But designer Julian Dowle said: "I have judged with people with incredible bias and ignorance. The standard of judging in this country is way above that of elsewhere."
RHS director-general Sue Biggs said: "RHS medals are the highest accolades in horticulture - even more reason never to be complacent and to ensure that standards are the best and most valued in the world. This review is not revolution, it's evolution."
The review panel will make a final decision on changes by the end of March.
Senior RHS judge Andrew Wilson defended the way that medals are awarded in response to criticism that the current system of scoring points is arbitrary.
"Criteria for assessment and judging are published," he said. "We work through the criteria and debate - it's not simply a case of saying 'let's give this one a seven'.
"The job of assessors is to ensure that there is full discussion. There is no railroading.

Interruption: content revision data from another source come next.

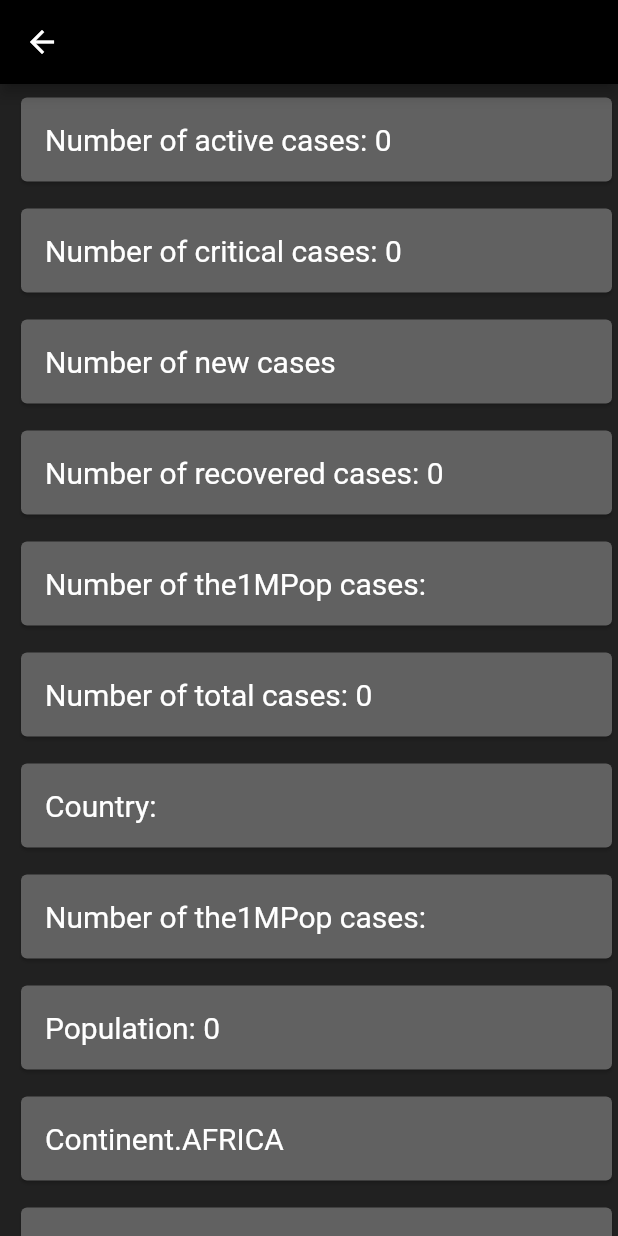
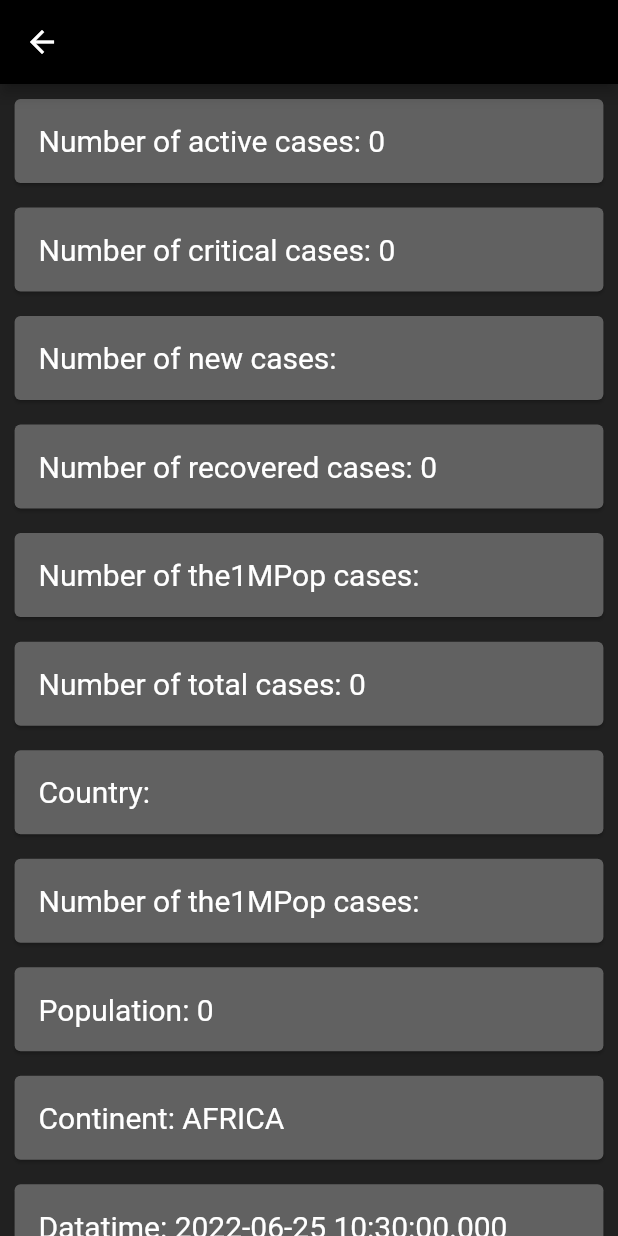
Before and after one commit to cihangirtuncer/CovidInformationApp, a Flutter app: the StaticView screen opened directly with empty values, on a phone screen of 412 x 824 dp. Run offline on Flutter 3.47's test engine with Material 2 defaults, Android fonts, the phone set to English and light mode, and no system bars; our stand-ins replace dio, flutter_screenutil, get, get_storage; accounts and stored records are empty; network calls fail.

```diff
--- a/lib/core/components/text/text.dart
+++ b/lib/core/components/text/text.dart
@@ -1,16 +1,8 @@
 import 'package:flutter/material.dart';
 
-text(String string) {
-  return Padding(
-    padding: const EdgeInsets.fromLTRB(10, 5, 0, 5),
-    child: Card(
-      color: Colors.grey.shade700,
-      child: ListTile(
-        title: Text(
-          string,
+Text text(String string) {
+  return  Text(
+          string ?? 0,
           style: const TextStyle(color: Colors.white, fontSize: 20),
-        ),
-      ),
-    ),
-  );
+        );
 }
--- a/lib/main.dart
+++ b/lib/main.dart
@@ -1,5 +1,6 @@
 import 'package:covid_19_statistic/view/countries/view/countries_view.dart';
 import 'package:flutter/material.dart';
+import 'package:flutter_screenutil/flutter_screenutil.dart';
 import 'package:get/get.dart';
 
 void main() {
@@ -11,13 +12,22 @@ class MyApp extends StatelessWidget {
 
   @override
   Widget build(BuildContext context) {
+    return ScreenUtilInit(
+      designSize: const Size(360, 690),
+      minTextAdapt: true,
+      splitScreenMode: true,
+      builder: (context , child) {
     return GetMaterialApp(
       debugShowCheckedModeBanner: false,
       title: 'COVID 19',
       theme: ThemeData(
         primarySwatch: Colors.blue,
+
       ),
       home: const MyHomePage(title: 'COVID'),
+      );
+      },
+
     );
   }
 }
--- a/lib/product/constant/api_constant.dart
+++ b/lib/product/constant/api_constant.dart
@@ -1,14 +1,10 @@
 class ApiConstant {
   static const url = "https://covid-193.p.rapidapi.com/";
-  static const headers = {
-    'x-rapidapi-host': 'covid-193.p.rapidapi.com',
-    'x-rapidapi-key': '7230f0073fmsh19c10074c514c59p16793ejsn6aa0e35fe867',
-  };
   static const headerHost = 'x-rapidapi-host';
   static const headerHostValue = 'covid-193.p.rapidapi.com';
-    static const headerKey =  'x-rapidapi-key';
-  static const headerKeyValue = '7230f0073fmsh19c10074c514c59p16793ejsn6aa0e35fe867';
-
+  static const headerKey = 'x-rapidapi-key';
+  static const headerKeyValue =
+      '7230f0073fmsh19c10074c514c59p16793ejsn6aa0e35fe867';
   static const countries = 'countries';
   static const statisticsCountry = 'statistics?country=';
 }
--- /dev/null
+++ b/lib/product/widget/statistic_info_widget.dart
@@ -0,0 +1,27 @@
+import 'package:covid_19_statistic/core/components/text/text.dart';
+import 'package:flutter/material.dart';
+import 'package:flutter_screenutil/flutter_screenutil.dart';
+
+class StatisticInfoWidget extends StatelessWidget {
+  final String data;
+  final String dataValue;
+  const StatisticInfoWidget({Key key, this.data, this.dataValue})
+      : super(key: key);
+
+  @override
+  Widget build(BuildContext context) {
+    return Padding(
+      padding: EdgeInsets.fromLTRB(5.w, 5.h, 5.w, 2.h),
+      child: Card(
+        color: Colors.grey.shade700,
+        child: ListTile(
+            title: Row(
+          children: [
+            text(data),
+            text(dataValue),
+          ],
+        )),
+      ),
+    );
+  }
+}
--- a/lib/view/statistic/view/statistic_view.dart
+++ b/lib/view/statistic/view/statistic_view.dart
@@ -1,7 +1,8 @@
 import 'package:covid_19_statistic/core/components/app_bar/main_app_bar.dart';
-import 'package:covid_19_statistic/core/components/text/text.dart';
 import 'package:covid_19_statistic/view/statistic/model/statistic.dart';
 import 'package:flutter/material.dart';
+
+import '../../../product/widget/statistic_info_widget.dart';
 
 class StaticView extends StatelessWidget {
   final Response response;
@@ -35,50 +36,57 @@ statisticView({
     child: Column(
       crossAxisAlignment: CrossAxisAlignment.start,
       children: [
-        text(
-          "Number of active cases: ${currentCaseStatistic.active.toString()}" ??
-              "",
+        StatisticInfoWidget(
+            data: "Number of active cases: ",
+            dataValue: currentCaseStatistic.active.toString() ?? ""),
+        StatisticInfoWidget(
+            data: "Number of critical cases: ",
+            dataValue: currentCaseStatistic.critical.toString() ?? ""),
+        StatisticInfoWidget(
+            data: "Number of new cases: ",
+            dataValue: currentCaseStatistic.casesNew.toString() ?? ""),
+        StatisticInfoWidget(
+            data: "Number of recovered cases: ",
+            dataValue: currentCaseStatistic.recovered.toString() ?? ""),
+        StatisticInfoWidget(
+            data: "Number of the1MPop cases: ",
+            dataValue: currentCaseStatistic.the1MPop.toString() ?? ""),
+        StatisticInfoWidget(
+            data: "Number of total cases: ",
+            dataValue: currentCaseStatistic.total.toString() ?? ""),
+        StatisticInfoWidget(
+          data: "Country: ",
+          dataValue: currentCountryStatistic.toString() ?? "",
         ),
-        text(
-            "Number of critical cases: ${currentCaseStatistic.critical.toString()}" ??
-                ""),
-        text(
-            "Number of new cases ${currentCaseStatistic.casesNew.toString()}" ??
-                ""),
-        text(
-            "Number of recovered cases: ${currentCaseStatistic.recovered.toString()}" ??
-                ""),
-        text(
-            "Number of the1MPop cases: ${currentCaseStatistic.the1MPop.toString()}" ??
-                ""),
-        text(
-            "Number of total cases: ${currentCaseStatistic.total.toString()}" ??
-                ""),
-        text(
-          "Country: $currentCountryStatistic" ?? "",
+        StatisticInfoWidget(
+          data: "Number of the1MPop cases: ",
+          dataValue: currentTestsStatistic.the1MPop.toString() ?? "",
         ),
-        text(
-          "Number of the1MPop cases: ${currentTestsStatistic.the1MPop}" ?? "",
+        StatisticInfoWidget(
+          data: "Population: ",
+          dataValue: currentPopulationStatistic.toString() ?? "",
         ),
-        text(
-          "Population: ${currentPopulationStatistic.toString()}" ?? "",
+        StatisticInfoWidget(
+          data: "Continent: ",
+          dataValue: currentContinentStatistic.name.toString() ?? "",
         ),
-        text(
-          currentContinentStatistic.toString() ?? "",
+        StatisticInfoWidget(
+          data: "Datatime: ",
+          dataValue: currentDayStatistic.toString() ?? "",
         ),
-        text(
-          "Datatime: ${currentDayStatistic.toString()}" ?? "",
+        StatisticInfoWidget(
+          data: "Death: ",
+          dataValue: currentDeathsStatistic.deathsNew.toString() ?? 0 ?? "",
         ),
-        text(
-          "Death: ${currentDeathsStatistic.deathsNew}" ?? "",
-        ),
-        text(
-            "Number of tests: ${currentTestsStatistic.total.toString()}" ?? ""),
-        text("Number of deaths the1MPop: ${currentDeathsStatistic.the1MPop}" ??
-            ""),
-        text(
-          "Number of total deaths : ${currentDeathsStatistic.total.toString()}" ??
-              "",
+        StatisticInfoWidget(
+            data: "Number of tests: ",
+            dataValue: currentTestsStatistic.total.toString() ?? ""),
+        StatisticInfoWidget(
+            data: "Number of deaths the1MPop: ",
+            dataValue: currentDeathsStatistic.the1MPop.toString() ?? ""),
+        StatisticInfoWidget(
+          data: "Number of total deaths : ",
+          dataValue: currentDeathsStatistic.total.toString() ?? "",
         ),
       ],
     ),
--- a/lib/view/statistic/viewModel/statistic_view_model.dart
+++ b/lib/view/statistic/viewModel/statistic_view_model.dart
@@ -1,4 +1,3 @@
-import 'dart:convert';
 
 import 'package:covid_19_statistic/view/statistic/service/statistic_service.dart';
 import 'package:covid_19_statistic/view/statistic/view/statistic_view.dart';
--- a/pubspec.yaml
+++ b/pubspec.yaml
@@ -32,6 +32,7 @@ dependencies:
   dio: ^4.0.6
   get: ^4.6.5
   get_storage: ^2.0.3
+  flutter_screenutil: ^5.5.3+2
 
 
   # The following adds the Cupertino Icons font to your application.
```
Also changed, not shown: pubspec.lock.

It's about open views and that runs through the process so when we arrive at a final percentage we can say it equates to a Silver Gilt or a Gold."
Wilson disagreed with suggestions that the current system lacked transparency for using an empirical scoring system for something as emotional as judging garden design.
"That's too simplistic," he said. "There's a mix, not a division. One feeds into the other. It is not a separate or different process."
RHS flower shows - Garden judging review panel
Robert Hillier, panel chair, vice-president, RHS
Elizabeth Banks, president, RHS
Sue Biggs, director-general, RHS
Stephen Bennett, director of shows, RHS
Sir Anthony May, judge, non-council member
James Alexander-Sinclair, council member, RHS
Roger Platts, nurseryman, non-council member
Bob Sweet, head of shows development, RHS
Katie Shelmerdine, internal auditor, RHS